Stored dataset items
------

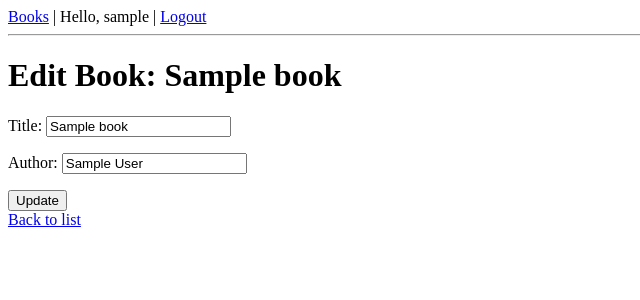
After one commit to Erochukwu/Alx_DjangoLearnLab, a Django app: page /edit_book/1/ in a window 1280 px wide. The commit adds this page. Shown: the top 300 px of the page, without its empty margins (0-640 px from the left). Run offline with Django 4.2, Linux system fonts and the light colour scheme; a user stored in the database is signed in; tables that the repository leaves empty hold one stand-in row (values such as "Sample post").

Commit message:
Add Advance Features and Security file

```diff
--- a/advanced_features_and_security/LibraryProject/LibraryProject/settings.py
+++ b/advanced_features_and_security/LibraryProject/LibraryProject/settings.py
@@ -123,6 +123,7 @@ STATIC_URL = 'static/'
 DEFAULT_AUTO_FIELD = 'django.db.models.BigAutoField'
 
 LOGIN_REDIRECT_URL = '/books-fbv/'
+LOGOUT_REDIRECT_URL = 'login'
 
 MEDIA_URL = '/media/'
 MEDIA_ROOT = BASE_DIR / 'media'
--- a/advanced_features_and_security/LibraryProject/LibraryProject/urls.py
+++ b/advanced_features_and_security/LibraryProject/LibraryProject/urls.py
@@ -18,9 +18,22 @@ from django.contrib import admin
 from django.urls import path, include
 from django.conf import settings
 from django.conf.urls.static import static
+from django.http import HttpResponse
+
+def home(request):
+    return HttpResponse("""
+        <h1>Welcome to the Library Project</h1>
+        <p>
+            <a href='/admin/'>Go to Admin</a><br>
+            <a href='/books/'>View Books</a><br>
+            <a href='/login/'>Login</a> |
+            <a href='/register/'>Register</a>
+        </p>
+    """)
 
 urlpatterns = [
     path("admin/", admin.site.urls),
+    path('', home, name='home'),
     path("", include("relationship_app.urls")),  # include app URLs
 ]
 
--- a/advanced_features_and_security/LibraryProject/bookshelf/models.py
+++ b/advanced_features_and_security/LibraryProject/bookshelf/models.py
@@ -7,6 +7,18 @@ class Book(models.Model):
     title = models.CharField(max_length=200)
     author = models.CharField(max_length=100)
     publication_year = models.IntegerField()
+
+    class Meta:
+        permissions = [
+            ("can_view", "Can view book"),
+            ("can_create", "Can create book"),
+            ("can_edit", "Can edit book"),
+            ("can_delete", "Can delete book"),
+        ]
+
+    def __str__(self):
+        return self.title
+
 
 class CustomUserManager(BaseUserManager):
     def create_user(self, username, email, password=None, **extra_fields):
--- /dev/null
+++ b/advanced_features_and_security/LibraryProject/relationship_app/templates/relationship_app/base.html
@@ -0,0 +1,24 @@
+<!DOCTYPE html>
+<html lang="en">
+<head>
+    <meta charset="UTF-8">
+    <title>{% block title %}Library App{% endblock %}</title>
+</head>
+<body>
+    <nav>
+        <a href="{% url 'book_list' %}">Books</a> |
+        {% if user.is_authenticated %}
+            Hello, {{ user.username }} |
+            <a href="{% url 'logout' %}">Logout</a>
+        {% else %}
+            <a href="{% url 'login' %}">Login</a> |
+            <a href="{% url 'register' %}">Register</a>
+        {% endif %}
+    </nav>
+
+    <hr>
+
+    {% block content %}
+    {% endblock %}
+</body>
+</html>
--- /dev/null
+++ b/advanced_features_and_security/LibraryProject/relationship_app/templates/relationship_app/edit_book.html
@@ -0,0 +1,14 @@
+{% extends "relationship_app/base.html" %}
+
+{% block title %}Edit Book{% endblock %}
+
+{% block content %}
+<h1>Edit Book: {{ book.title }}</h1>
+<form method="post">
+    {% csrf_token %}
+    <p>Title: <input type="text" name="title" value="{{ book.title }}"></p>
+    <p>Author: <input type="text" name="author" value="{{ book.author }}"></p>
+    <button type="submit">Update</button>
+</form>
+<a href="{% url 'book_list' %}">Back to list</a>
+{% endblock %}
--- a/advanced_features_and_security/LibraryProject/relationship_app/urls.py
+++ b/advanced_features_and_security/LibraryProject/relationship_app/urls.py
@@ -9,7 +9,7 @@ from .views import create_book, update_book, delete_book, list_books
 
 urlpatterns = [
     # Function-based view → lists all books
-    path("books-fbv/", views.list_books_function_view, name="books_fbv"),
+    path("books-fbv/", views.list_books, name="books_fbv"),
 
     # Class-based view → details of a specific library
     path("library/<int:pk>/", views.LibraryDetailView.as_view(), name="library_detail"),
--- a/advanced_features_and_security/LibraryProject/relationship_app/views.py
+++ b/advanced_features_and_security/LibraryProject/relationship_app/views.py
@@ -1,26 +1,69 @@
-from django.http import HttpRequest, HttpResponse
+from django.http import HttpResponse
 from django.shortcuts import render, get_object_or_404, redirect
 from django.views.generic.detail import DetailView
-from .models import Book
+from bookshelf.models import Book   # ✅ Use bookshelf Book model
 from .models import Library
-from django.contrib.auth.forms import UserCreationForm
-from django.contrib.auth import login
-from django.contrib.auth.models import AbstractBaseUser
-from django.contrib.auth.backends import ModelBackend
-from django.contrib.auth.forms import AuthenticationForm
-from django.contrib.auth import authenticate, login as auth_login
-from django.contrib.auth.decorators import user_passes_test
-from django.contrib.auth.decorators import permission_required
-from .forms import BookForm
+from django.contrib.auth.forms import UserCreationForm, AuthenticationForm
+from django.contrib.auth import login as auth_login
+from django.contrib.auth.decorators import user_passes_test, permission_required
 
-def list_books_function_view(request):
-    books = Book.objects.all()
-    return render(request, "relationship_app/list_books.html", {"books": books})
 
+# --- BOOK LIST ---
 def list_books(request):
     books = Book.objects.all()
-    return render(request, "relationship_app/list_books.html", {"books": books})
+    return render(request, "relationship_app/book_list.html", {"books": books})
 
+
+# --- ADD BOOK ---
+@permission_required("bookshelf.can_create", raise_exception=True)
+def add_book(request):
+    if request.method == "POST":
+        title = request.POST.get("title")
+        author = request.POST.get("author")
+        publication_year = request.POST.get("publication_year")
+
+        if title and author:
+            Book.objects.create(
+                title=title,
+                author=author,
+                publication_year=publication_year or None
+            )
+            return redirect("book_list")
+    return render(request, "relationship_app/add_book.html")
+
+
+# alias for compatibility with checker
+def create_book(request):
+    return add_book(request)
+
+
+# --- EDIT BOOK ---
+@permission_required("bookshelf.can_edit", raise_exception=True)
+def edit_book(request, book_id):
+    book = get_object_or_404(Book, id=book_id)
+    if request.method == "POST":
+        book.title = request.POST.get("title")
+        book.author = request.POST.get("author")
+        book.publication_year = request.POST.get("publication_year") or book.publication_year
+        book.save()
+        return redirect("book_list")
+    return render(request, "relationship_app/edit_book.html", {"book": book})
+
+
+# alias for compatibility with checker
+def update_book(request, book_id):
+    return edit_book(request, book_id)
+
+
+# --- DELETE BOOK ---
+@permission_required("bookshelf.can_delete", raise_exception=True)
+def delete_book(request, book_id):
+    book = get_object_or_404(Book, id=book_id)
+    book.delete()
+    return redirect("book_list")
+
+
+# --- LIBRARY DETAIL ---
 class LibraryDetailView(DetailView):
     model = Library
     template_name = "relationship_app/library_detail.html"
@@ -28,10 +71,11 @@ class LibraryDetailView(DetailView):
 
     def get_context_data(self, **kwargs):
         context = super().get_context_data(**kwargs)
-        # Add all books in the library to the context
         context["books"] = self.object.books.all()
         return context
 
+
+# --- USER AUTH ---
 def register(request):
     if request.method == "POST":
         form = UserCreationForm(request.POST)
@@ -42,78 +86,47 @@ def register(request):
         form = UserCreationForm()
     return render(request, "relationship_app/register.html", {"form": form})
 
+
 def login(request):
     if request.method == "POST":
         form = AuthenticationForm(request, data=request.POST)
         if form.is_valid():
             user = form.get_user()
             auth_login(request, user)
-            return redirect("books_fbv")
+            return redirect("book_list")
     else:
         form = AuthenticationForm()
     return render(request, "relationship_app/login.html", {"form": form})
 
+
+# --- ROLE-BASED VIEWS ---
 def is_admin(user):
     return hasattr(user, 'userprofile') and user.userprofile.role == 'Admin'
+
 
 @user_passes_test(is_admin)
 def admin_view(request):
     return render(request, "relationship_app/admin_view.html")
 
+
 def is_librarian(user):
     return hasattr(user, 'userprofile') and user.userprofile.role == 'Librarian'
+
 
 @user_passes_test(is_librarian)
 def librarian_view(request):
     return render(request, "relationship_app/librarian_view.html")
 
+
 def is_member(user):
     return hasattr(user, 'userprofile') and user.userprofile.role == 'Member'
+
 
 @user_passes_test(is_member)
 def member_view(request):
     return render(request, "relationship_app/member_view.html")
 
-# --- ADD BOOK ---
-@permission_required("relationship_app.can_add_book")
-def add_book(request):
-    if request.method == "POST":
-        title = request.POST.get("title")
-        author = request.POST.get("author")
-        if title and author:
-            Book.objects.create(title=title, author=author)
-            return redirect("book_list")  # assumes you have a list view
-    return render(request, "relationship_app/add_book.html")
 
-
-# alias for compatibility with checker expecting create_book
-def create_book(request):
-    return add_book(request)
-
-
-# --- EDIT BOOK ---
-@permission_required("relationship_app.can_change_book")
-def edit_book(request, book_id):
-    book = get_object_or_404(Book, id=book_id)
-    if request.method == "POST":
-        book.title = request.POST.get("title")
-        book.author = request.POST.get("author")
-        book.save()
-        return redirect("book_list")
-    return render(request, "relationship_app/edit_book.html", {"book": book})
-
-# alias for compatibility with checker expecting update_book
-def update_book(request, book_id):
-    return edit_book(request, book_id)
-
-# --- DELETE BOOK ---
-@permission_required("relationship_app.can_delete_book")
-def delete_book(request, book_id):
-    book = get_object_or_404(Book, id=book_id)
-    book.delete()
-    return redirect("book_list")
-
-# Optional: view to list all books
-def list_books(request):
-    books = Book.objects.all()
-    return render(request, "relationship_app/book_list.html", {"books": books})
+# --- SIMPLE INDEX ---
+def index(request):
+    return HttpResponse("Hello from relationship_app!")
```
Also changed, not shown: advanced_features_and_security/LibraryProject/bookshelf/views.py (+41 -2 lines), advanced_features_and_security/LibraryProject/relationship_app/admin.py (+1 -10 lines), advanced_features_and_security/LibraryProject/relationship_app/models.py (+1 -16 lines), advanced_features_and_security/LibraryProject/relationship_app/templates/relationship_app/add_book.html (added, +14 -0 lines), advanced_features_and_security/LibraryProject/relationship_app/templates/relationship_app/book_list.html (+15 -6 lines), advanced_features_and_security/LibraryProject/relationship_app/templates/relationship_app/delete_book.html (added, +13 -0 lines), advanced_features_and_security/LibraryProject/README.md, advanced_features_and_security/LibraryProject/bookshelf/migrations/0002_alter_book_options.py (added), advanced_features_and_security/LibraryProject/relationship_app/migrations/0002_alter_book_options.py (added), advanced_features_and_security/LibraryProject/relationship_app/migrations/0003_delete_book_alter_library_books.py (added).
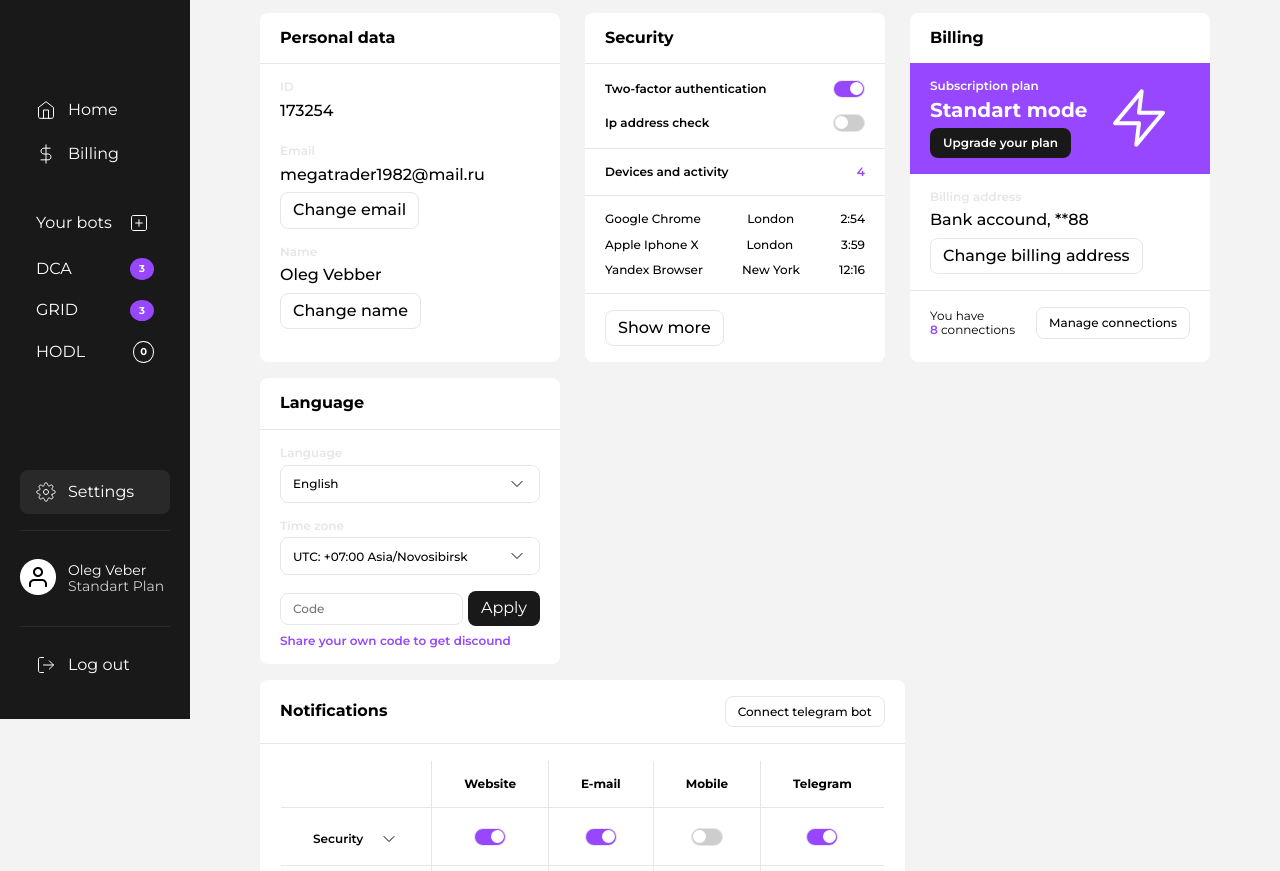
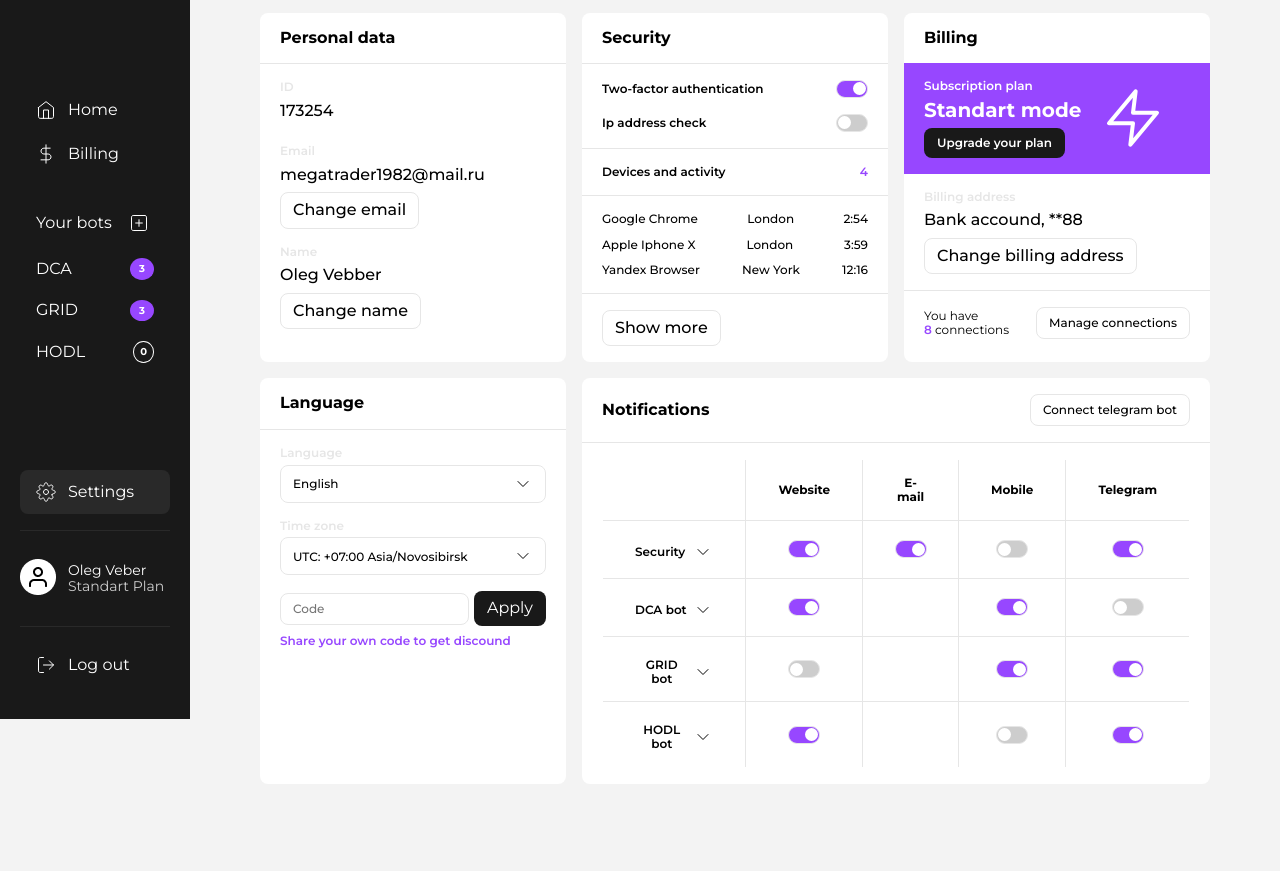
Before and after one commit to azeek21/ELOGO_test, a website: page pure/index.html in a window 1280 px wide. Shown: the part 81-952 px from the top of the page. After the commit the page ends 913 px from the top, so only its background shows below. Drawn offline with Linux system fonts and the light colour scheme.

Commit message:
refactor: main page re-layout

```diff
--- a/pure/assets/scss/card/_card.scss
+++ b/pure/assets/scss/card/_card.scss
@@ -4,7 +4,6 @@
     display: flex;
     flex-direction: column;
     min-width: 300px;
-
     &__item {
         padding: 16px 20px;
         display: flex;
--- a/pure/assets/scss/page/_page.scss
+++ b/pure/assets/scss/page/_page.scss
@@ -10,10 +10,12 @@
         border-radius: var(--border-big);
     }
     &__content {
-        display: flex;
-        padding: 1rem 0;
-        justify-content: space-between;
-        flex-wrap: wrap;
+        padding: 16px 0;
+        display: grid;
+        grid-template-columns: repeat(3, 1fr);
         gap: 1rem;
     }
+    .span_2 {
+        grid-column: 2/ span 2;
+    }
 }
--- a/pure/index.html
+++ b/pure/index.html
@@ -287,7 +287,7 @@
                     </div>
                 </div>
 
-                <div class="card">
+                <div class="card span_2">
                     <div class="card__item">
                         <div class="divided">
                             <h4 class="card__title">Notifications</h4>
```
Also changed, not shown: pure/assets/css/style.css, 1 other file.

------

§ **Work required**: Copy out every line of the entries where the string "LibraryDetailView" shows up.

§ **Response for this exercise**:
     path("library/<int:pk>/", views.LibraryDetailView.as_view(), name="library_detail"),
 class LibraryDetailView(DetailView):
@@ -28,10 +71,11 @@ class LibraryDetailView(DetailView):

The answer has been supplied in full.